Revision tracking records
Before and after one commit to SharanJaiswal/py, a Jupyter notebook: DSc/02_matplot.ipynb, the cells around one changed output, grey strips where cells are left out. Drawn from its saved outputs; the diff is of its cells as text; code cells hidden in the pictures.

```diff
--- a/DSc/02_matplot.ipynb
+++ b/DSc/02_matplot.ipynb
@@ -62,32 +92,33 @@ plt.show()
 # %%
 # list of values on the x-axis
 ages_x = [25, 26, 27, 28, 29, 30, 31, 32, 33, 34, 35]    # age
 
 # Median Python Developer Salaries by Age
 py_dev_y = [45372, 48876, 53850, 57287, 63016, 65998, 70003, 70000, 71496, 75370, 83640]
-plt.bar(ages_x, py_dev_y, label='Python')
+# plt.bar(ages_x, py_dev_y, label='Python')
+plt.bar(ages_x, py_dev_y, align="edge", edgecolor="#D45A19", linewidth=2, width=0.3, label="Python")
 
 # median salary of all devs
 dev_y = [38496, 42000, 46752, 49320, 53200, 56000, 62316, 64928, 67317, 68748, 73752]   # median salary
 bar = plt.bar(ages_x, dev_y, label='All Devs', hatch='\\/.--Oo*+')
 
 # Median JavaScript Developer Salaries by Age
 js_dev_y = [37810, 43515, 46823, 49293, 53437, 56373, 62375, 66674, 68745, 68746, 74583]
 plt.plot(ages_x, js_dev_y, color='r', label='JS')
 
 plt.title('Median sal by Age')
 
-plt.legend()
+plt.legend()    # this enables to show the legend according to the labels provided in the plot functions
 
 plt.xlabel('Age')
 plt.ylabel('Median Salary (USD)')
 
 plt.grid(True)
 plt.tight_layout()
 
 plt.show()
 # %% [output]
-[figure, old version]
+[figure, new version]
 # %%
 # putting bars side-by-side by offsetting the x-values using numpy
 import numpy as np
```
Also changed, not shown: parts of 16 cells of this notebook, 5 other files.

WORK REQUEST
For each line above that includes "numpy", copy the line.

RESULT OF THE TASK
 # putting bars side-by-side by offsetting the x-values using numpy
 import numpy as np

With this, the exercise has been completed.